Professor Arndt Bode and his Munich colleagues are unwilling to join in on the hype around GPU acceleration and will make do without the NVIDIA M2050-Tesla cards offered especially for iDataPlex systems – maybe they are not compatible with high temperature cooling.
While the Sandy Bridge-EP Xeons – which, judging by the timing of their launch, will arrive in the new LGA2011 housings – are slated for the third or fourth quarter of 2011, according to Intel boss Paul Otellini, the delivery of the desktop and mobile versions is in full swing. Otellini made this statement at the Barclays Capital Global Technology Conference, where he celebrated 2010 as the best year for Intel “ever” with $2 of profit per share. The launch of the new processors will probably take place at CES at the beginning of January, at least for the Core i7 and i5 class. And it’s about time, because the Sandy Bridge successor Ivy Bridge, manufactured using the 22-nm process as Otellini proudly announced, is already getting itchy feet; the first prototypes are “up and running”.
No AVX for XP and Vista
Sandy Bridge is supposed to shake up the markets with the fastest volume increase in Intel’s history, thanks to its integrated graphics – which Intel now officially calls processor graphics. This is at first targeted primarily at notebooks and office PCs; however, many companies will first have to upgrade to Windows 7 SP1, at least, if they wish to take advantage of AVX. Those sticking with XP or Vista will be left out in the cold. However, Service Pack 1, required for AVX support, is currently still only available as a release candidate, with the RTM slated for 2011. Linux is a step ahead here – the kernel has been AVX-ready since version 2.6.30.
Something Else: Copper Peak
During past presentations of the upcoming PC interface called “Light Peak” Intel had been very proud that the affordable technology for everyone will manage 10 Gbit/s via an optical cable. Supposedly, Apple intends to install Light Peak into notebooks in 2011. According to a patent draft, a MagSafe charging plug with additional optical fibers could link with docking stations.
But now, rumour has it that the first Light Peak generation will remain dark, because instead of optical fibers common copper wires will be used – Copper Peak, so to speak. Intel didn’t want to comment on this rumour nor on the patent conflict between Avago Technologies and IPtronics, Intel’s partners for Light Peak.
The GPUs in Intel’s upcoming desktop processors hardly likely to threaten the market of the fast DirectX 11 graphics cards from NVIDIA and AMD, especially since only the most expensive, overclockable “K” versions of Sandy Bridge will be blessed with 12 shader units.
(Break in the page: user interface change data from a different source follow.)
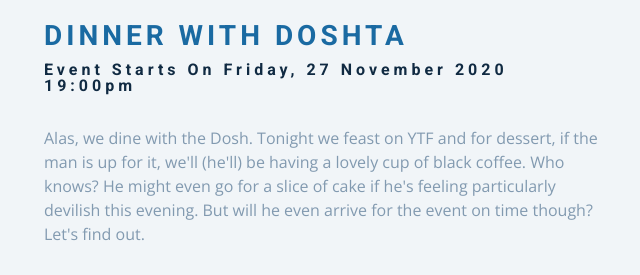
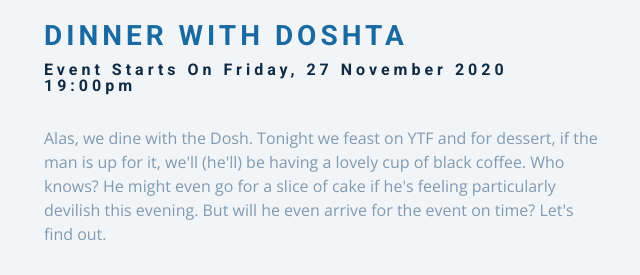
Before and after one commit to naseelemak/Countdown-Timer, a plain HTML site: page index.html in a window 1280 px wide. Shown: the part 78-353 px from the top of the page, 620-1260 px from the left. Drawn offline with nearby package versions, Linux system fonts and the light colour scheme.

Commit message:
Update index.html

```diff
--- a/index.html
+++ b/index.html
@@ -25,7 +25,7 @@
           if the man is up for it, we'll (he'll) be having a lovely cup of black
           coffee. Who knows? He might even go for a slice of cake if he's
           feeling particularly devilish this evening. But will he even arrive
-          for the event on time though? Let's find out.
+          for the event on time? Let's find out.
         </p>
         <div class="deadline">
           <!-- days -->
```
All the rest will only have six. The mobile processor GPUs are more powerful and will all have 12 cores – enough for Apple, as was unofficially reported: in the future, Intel graphics are supposed to replace NVIDIA chips in many MacBooks.
At the above-mentioned Barclays event, Otellini also announced a new campaign for the tablet PC sector, in which Intel plans to gain ground with Windows 7, Android and MeeGo during 2011. He barely mentioned the topic of smartphones, maybe because of last year’s shipwreck when partner LG jumped ship. The Moorestown (Atom Z600 / Lincroft) can’t beat ARM on this terrain, but its successor, Medfield, is supposed to help out: 32-nm SoC with a new core architecture called Saltwell. Otellini promised products from three as yet unnamed partners for the second half of 2011. Nonetheless, in the smartphone sector, he is preparing for a long march: “a marathon, not a sprint.”